Pick out every line in the data below that holds "Define".

(Version difference data)
···
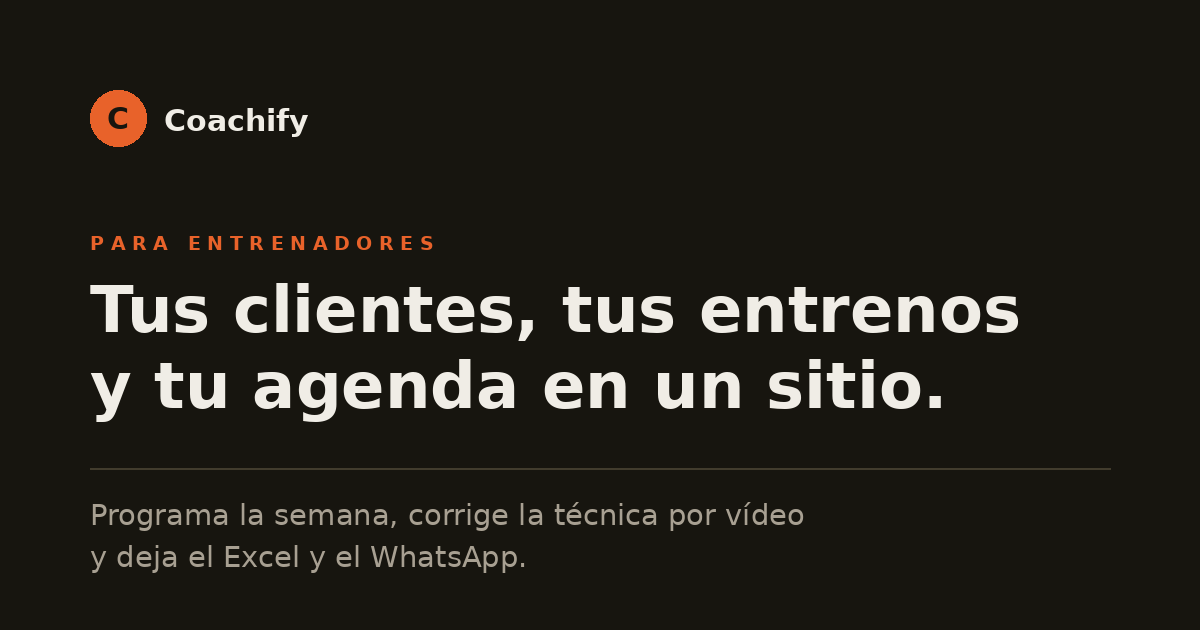
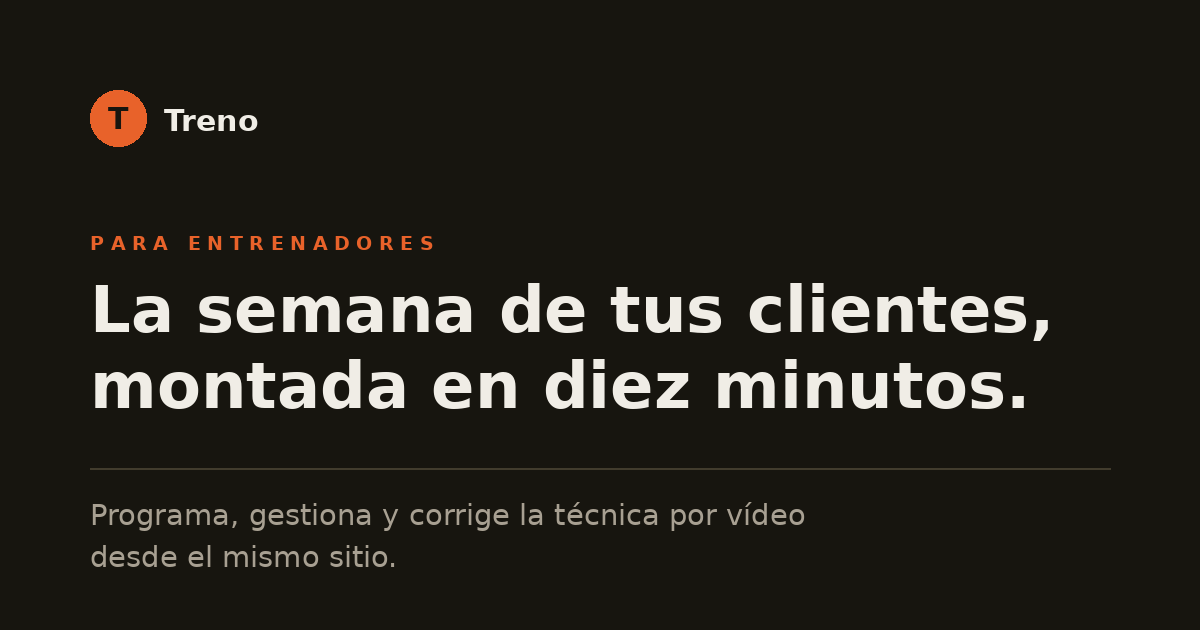
chore: Coachify pasa a llamarse Treno
97 apariciones en 47 archivos: titulos, cabeceras, textos legales, package.json,
robots.txt, correos de contacto y los documentos de decision. Mas las nueve
iniciales del logotipo, el favicon y la imagen de previsualizacion.

Dos trampas encontradas al revisar el script antes de ejecutarlo:

1. 'coachify_demo' es la marca que llevan en su metadata los usuarios demo YA
   creados en auth.users. Renombrarla habria dejado a --limpiar sin reconocer
   a los once, y a ti borrandolos a mano desde Supabase. Ahora hay una lista
   de cadenas protegidas que se apartan con un centinela antes de sustituir.
   Verificado: seed-demo.mjs no aparece entre los archivos tocados.

2. El script solo miraba src y static, asi que se habrian quedado fuera los
   ADR, DISENO.md, LECCIONES.md y los propios scripts. Ahora recorre tambien
   scripts y supabase, y recoge los documentos de la raiz automaticamente para
   que los que se escriban en el futuro entren sin actualizar ninguna lista.

El dominio treno.app es provisional: cambiarlo es volver a ejecutar el script
con otro. Pendiente a mano: renombrar carpeta y repositorio, y el dominio y las
variables en Vercel.

diff --git a/src/routes/+page.svelte b/src/routes/+page.svelte
@@ -1,5 +1,5 @@
 <script lang="ts">
-  // Landing pública de Coachify.
+  // Landing pública de Treno.
   //
   // DIRECCIÓN (ver DISENO.md): la landing habla el idioma de la herramienta,
   // no el de las landings. Filas densas, líneas finas y números grandes: lo
@@ -24,15 +24,15 @@
         {
           '@type': 'Organization',
           '@id': page.url.origin + '/#organizacion',
-          name: 'Coachify',
+          name: 'Treno',
           url: page.url.origin,
           logo: page.url.origin + '/favicon.svg',
-          email: 'hola@coachify.app',
+          email: 'hola@treno.app',
           areaServed: 'ES'
         },
         {
           '@type': 'SoftwareApplication',
-          name: 'Coachify',
+          name: 'Treno',
           applicationCategory: 'HealthApplication',
           operatingSystem: 'Web',
           inLanguage: 'es-ES',
@@ -92,9 +92,9 @@
   <div class="container-narrow flex items-center justify-between py-3.5">
     <a href="/" class="flex items-center gap-2.5">
       <div class="w-7 h-7 rounded-md bg-accent grid place-items-center text-bg font-bold text-sm">
-        C
+        T
       </div>
-      <span class="font-semibold tracking-tight">Coachify</span>
+      <span class="font-semibold tracking-tight">Treno</span>
     </a>
 
     <nav class="flex items-center gap-5 sm:gap-7 text-sm">
@@ -381,15 +381,15 @@
   <div class="container-narrow flex flex-col sm:flex-row items-center justify-between gap-6">
     <div class="flex items-center gap-2">
       <div class="w-6 h-6 rounded-md bg-accent grid place-items-center text-bg font-bold text-2xs">
-        C
+        T
       </div>
-      <span>© {new Date().getFullYear()} Coachify</span>
+      <span>© {new Date().getFullYear()} Treno</span>
     </div>
     <nav class="flex flex-wrap items-center justify-center gap-x-6 gap-y-2">
       <a href="/legal/terminos" class="hover:text-text transition-colors">Términos</a>
       <a href="/legal/privacidad" class="hover:text-text transition-colors">Privacidad</a>
       <a href="/legal/cookies" class="hover:text-text transition-colors">Cookies</a>
-      <a href="mailto:hola@coachify.app" class="hover:text-text transition-colors">Contacto</a>
+      <a href="mailto:hola@treno.app" class="hover:text-text transition-colors">Contacto</a>
     </nav>
   </div>
 </footer>

diff --git a/src/routes/legal/privacidad/+page.svelte b/src/routes/legal/privacidad/+page.svelte
@@ -1,5 +1,5 @@
 <svelte:head>
-  <title>Privacidad · Coachify</title>
+  <title>Privacidad · Treno</title>
 </svelte:head>
 
 <div class="container-text py-20">
@@ -22,7 +22,7 @@
     <p>
       [NOMBRE FISCAL] · [NIF] · [DOMICILIO].<br />
       Contacto:
-      <a href="mailto:hola@coachify.app" class="text-primary hover:underline">hola@coachify.app</a>.
+      <a href="mailto:hola@treno.app" class="text-primary hover:underline">hola@treno.app</a>.
     </p>
 
     <h2 class="text-2xl font-semibold text-text">2. Datos que tratamos</h2>
@@ -51,7 +51,7 @@
     <ul class="list-disc pl-6 space-y-2">
       <li>
         <strong class="text-text">Base legal:</strong> tu <em>consentimiento explícito</em>, que se
-        te solicita antes de tu primer envío. Es voluntario: puedes usar Coachify sin subir ningún
+        te solicita antes de tu primer envío. Es voluntario: puedes usar Treno sin subir ningún
         vídeo.
       </li>
       <li>
@@ -110,7 +110,7 @@
 
     <h2 class="text-2xl font-semibold text-text">8. Menores</h2>
     <p>
-      Coachify no está dirigido a menores de 18 años. No se permite crear cuentas ni enviar vídeos a
+      Treno no está dirigido a menores de 18 años. No se permite crear cuentas ni enviar vídeos a
       menores sin el consentimiento verificable de su padre, madre o tutor legal.
     </p>
 
@@ -118,7 +118,7 @@
     <p>
       Puedes ejercer los derechos de acceso, rectificación, supresión, oposición, limitación y
       portabilidad, así como retirar tu consentimiento en cualquier momento, escribiendo a
-      <a href="mailto:hola@coachify.app" class="text-primary hover:underline">hola@coachify.app</a>.
+      <a href="mailto:hola@treno.app" class="text-primary hover:underline">hola@treno.app</a>.
       También puedes reclamar ante la Agencia Española de Protección de Datos (<a
         href="https://www.aepd.es"
         target="_blank"

diff --git a/src/routes/legal/terminos/+page.svelte b/src/routes/legal/terminos/+page.svelte
@@ -1,5 +1,5 @@
 <svelte:head>
-  <title>Términos · Coachify</title>
+  <title>Términos · Treno</title>
 </svelte:head>
 
 <div class="container-text py-20">
@@ -19,11 +19,11 @@
     </p>
 
     <h2 class="text-2xl font-semibold text-text">1. Aceptación</h2>
-    <p>Al usar Coachify aceptas estos términos. Si no estás de acuerdo, no uses el servicio.</p>
+    <p>Al usar Treno aceptas estos términos. Si no estás de acuerdo, no uses el servicio.</p>
 
     <h2 class="text-2xl font-semibold text-text">2. Servicio</h2>
     <p>
-      Coachify es una herramienta SaaS para entrenadores personales. Nos esforzamos por mantener el
+      Treno es una herramienta SaaS para entrenadores personales. Nos esforzamos por mantener el
       servicio disponible pero no garantizamos uptime del 100%.
     </p>
 
@@ -32,8 +32,8 @@
 
     <h2 class="text-2xl font-semibold text-text">4. Contenido</h2>
     <p>
-      Los vídeos, rutinas y datos que subes a Coachify son de tu propiedad. No los usaremos para
-      nada que no sea prestarte el servicio.
+      Los vídeos, rutinas y datos que subes a Treno son de tu propiedad. No los usaremos para nada
+      que no sea prestarte el servicio.
     </p>
 
     <h2 class="text-2xl font-semibold text-text">5. Pagos</h2>
@@ -44,9 +44,8 @@
 
     <h2 class="text-2xl font-semibold text-text">6. Contacto</h2>
     <p>
-      Para cualquier consulta: <a
-        href="mailto:hola@coachify.app"
-        class="text-primary hover:underline">hola@coachify.app</a
+      Para cualquier consulta: <a href="mailto:hola@treno.app" class="text-primary hover:underline"
+        >hola@treno.app</a
       >
     </p>
   </div>

diff --git a/src/routes/+layout.svelte b/src/routes/+layout.svelte
@@ -6,9 +6,9 @@
 
   let { data, children } = $props();
 
-  const TITULO = 'Coachify · La app de entrenamiento personal para coaches modernos';
+  const TITULO = 'Treno · La app de entrenamiento personal para coaches modernos';
   const DESCRIPCION =
-    'Coachify es la app para entrenadores personales: gestiona clientes, arma rutinas con vídeos propios y sigue el progreso. Sin Excel, sin WhatsApp, sin caos.';
+    'Treno es la app para entrenadores personales: gestiona clientes, arma rutinas con vídeos propios y sigue el progreso. Sin Excel, sin WhatsApp, sin caos.';
 
   const urlActual = $derived(page.url.origin + page.url.pathname);
   const imagenOG = $derived(page.url.origin + '/og-image.png');
@@ -34,7 +34,7 @@
        origen de la petición en vez de escribirla a mano: así funciona igual en
        local, en las previsualizaciones de Vercel y en el dominio final. -->
   <meta property="og:type" content="website" />
-  <meta property="og:site_name" content="Coachify" />
+  <meta property="og:site_name" content="Treno" />
   <meta property="og:locale" content="es_ES" />
   <meta property="og:title" content={TITULO} />
   <meta property="og:description" content={DESCRIPCION} />
@@ -44,7 +44,7 @@
   <meta property="og:image:height" content="630" />
   <meta
     property="og:image:alt"
-    content="Coachify · tus clientes, tus entrenos y tu agenda en un sitio"
+    content="Treno · tus clientes, tus entrenos y tu agenda en un sitio"
   />
 
   <meta name="twitter:card" content="summary_large_image" />

diff --git a/src/routes/legal/cookies/+page.svelte b/src/routes/legal/cookies/+page.svelte
@@ -1,8 +1,8 @@
 <svelte:head>
-  <title>Cookies · Coachify</title>
+  <title>Cookies · Treno</title>
   <meta
     name="description"
-    content="Coachify solo usa cookies estrictamente necesarias para mantener la sesión iniciada. Sin publicidad ni analítica de terceros."
+    content="Treno solo usa cookies estrictamente necesarias para mantener la sesión iniciada. Sin publicidad ni analítica de terceros."
   />
 </svelte:head>
 
@@ -24,7 +24,7 @@
 
     <h2 class="text-2xl font-semibold text-text">1. Resumen</h2>
     <p>
-      Coachify usa <strong class="text-text">únicamente cookies estrictamente necesarias</strong>
+      Treno usa <strong class="text-text">únicamente cookies estrictamente necesarias</strong>
       para que puedas iniciar sesión y seguir dentro mientras navegas. No usamos cookies de publicidad,
       ni de analítica, ni de redes sociales, ni compartimos nada con terceros con fines comerciales.
     </p>
@@ -96,8 +96,8 @@
     <h2 class="text-2xl font-semibold text-text">8. Contacto</h2>
     <p>
       Para cualquier duda sobre esta política:
-      <a href="mailto:hola@coachify.app" class="text-accent hover:underline">hola@coachify.app</a>.
-      Puedes consultar también nuestra
+      <a href="mailto:hola@treno.app" class="text-accent hover:underline">hola@treno.app</a>. Puedes
+      consultar también nuestra
       <a href="/legal/privacidad" class="text-accent hover:underline">Política de Privacidad</a>.
     </p>
   </div>

diff --git a/src/routes/recover/+page.svelte b/src/routes/recover/+page.svelte
@@ -40,7 +40,7 @@
 </script>
 
 <svelte:head>
-  <title>Recuperar contraseña · Coachify</title>
+  <title>Recuperar contraseña · Treno</title>
 </svelte:head>
 
 <div class="min-h-screen flex items-center justify-center p-6">
@@ -50,7 +50,7 @@
         class="w-14 h-14 mx-auto mb-6 rounded-xl bg-accent
                grid place-items-center text-white font-display font-bold text-2xl"
       >
-        C
+        T
       </div>
       <h1 class="text-3xl font-display font-semibold mb-2">Recuperar contraseña</h1>
       <p class="text-text-mute">Te enviamos un email con un enlace para definir una nueva.</p>
@@ -61,7 +61,7 @@
         <div class="text-4xl">📬</div>
         <h2 class="text-xl font-semibold">Email enviado</h2>
         <p class="text-sm text-text-mute">
-          Si <strong class="text-text">{email}</strong> tiene una cuenta en Coachify, te llegará un email
+          Si <strong class="text-text">{email}</strong> tiene una cuenta en Treno, te llegará un email
           con un enlace para restablecer tu contraseña.
         </p>
         <p class="text-xs text-text-mute">

diff --git a/src/routes/set-password/+page.svelte b/src/routes/set-password/+page.svelte
@@ -22,7 +22,7 @@
   const subtitle = $derived(
     isRecovery
       ? 'Define una contraseña nueva para tu cuenta.'
-      : 'Define una contraseña para entrar a Coachify cada vez que quieras.'
+      : 'Define una contraseña para entrar a Treno cada vez que quieras.'
   );
   const submitLabel = $derived(isRecovery ? 'Guardar contraseña' : 'Definir contraseña y entrar');
 
@@ -86,7 +86,7 @@
 </script>
 
 <svelte:head>
-  <title>Define tu contraseña · Coachify</title>
+  <title>Define tu contraseña · Treno</title>
 </svelte:head>
 
 <div class="min-h-screen flex items-center justify-center p-6">
@@ -96,7 +96,7 @@
         class="w-14 h-14 mx-auto mb-6 rounded-xl bg-accent
                grid place-items-center text-white font-display font-bold text-2xl"
       >
-        C
+        T
       </div>
       <h1 class="text-3xl font-display font-semibold mb-2">{title}</h1>
       <p class="text-text-mute">{subtitle}</p>

diff --git a/src/routes/login/+page.svelte b/src/routes/login/+page.svelte
@@ -65,7 +65,7 @@
 </script>
 
 <svelte:head>
-  <title>Entrar · Coachify</title>
+  <title>Entrar · Treno</title>
 </svelte:head>
 
 <div class="min-h-screen flex items-center justify-center p-6">
@@ -75,10 +75,10 @@
         class="w-14 h-14 mx-auto mb-6 rounded-xl bg-accent
                grid place-items-center text-white font-display font-bold text-2xl"
       >
-        C
+        T
       </div>
       <h1 class="text-3xl font-display font-semibold mb-2">Bienvenido de nuevo</h1>
-      <p class="text-text-mute">Entra a tu cuenta de Coachify</p>
+      <p class="text-text-mute">Entra a tu cuenta de Treno</p>
     </div>
 
     <form onsubmit={handleSubmit} class="card space-y-5">

diff --git a/src/routes/register/+page.svelte b/src/routes/register/+page.svelte
@@ -57,7 +57,7 @@
 </script>
 
 <svelte:head>
-  <title>Crear cuenta · Coachify</title>
+  <title>Crear cuenta · Treno</title>
 </svelte:head>
 
 <div class="min-h-screen flex items-center justify-center p-6">
@@ -67,7 +67,7 @@
         class="w-14 h-14 mx-auto mb-6 rounded-xl bg-accent
                grid place-items-center text-white font-display font-bold text-2xl"
       >
-        C
+        T
       </div>
       <h1 class="text-3xl font-display font-semibold mb-2">Empieza gratis</h1>
       <p class="text-text-mute">14 días Pro de regalo. Sin tarjeta.</p>

diff --git a/src/app.css b/src/app.css
@@ -5,7 +5,7 @@
 /* =============================================================================
    PALETA · el único sitio donde viven los colores
    =============================================================================
-   Paleta Coachify — "Grafito cálido". Fondo casi negro CON TEMPERATURA (tiene
+   Paleta Treno — "Grafito cálido". Fondo casi negro CON TEMPERATURA (tiene
    marrón dentro, no azul) y un acento naranja quemado.
 
    El matiz de la temperatura no es capricho: el casi-negro azulado con acento

diff --git a/src/routes/auth/callback/+page.svelte b/src/routes/auth/callback/+page.svelte
@@ -110,7 +110,7 @@
 </script>
 
 <svelte:head>
-  <title>Procesando · Coachify</title>
+  <title>Procesando · Treno</title>
 </svelte:head>
 
 <div class="min-h-screen flex items-center justify-center p-6">
@@ -118,7 +118,7 @@
     <div
       class="w-16 h-16 mx-auto rounded-xl bg-accent grid place-items-center text-white font-display font-bold text-2xl animate-pulse"
     >
-      C
+      T
     </div>
     <p class="text-text-mute">{status}</p>
     <div class="flex justify-center gap-1.5">

diff --git a/src/routes/(coach)/+layout.svelte b/src/routes/(coach)/+layout.svelte
@@ -42,9 +42,9 @@
         <div
           class="w-7 h-7 rounded-md bg-accent grid place-items-center text-white font-display font-bold text-sm"
         >
-          C
+          T
         </div>
-        <span class="font-display font-semibold tracking-tight text-lg">Coachify</span>
+        <span class="font-display font-semibold tracking-tight text-lg">Treno</span>
       </a>
 
       <div class="flex items-center gap-4 sm:gap-6 text-sm">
···
COMPLETED EXERCISE →
       ? 'Define una contraseña nueva para tu cuenta.'
-      : 'Define una contraseña para entrar a Coachify cada vez que quieras.'
+      : 'Define una contraseña para entrar a Treno cada vez que quieras.'
-  <title>Define tu contraseña · Coachify</title>
+  <title>Define tu contraseña · Treno</title>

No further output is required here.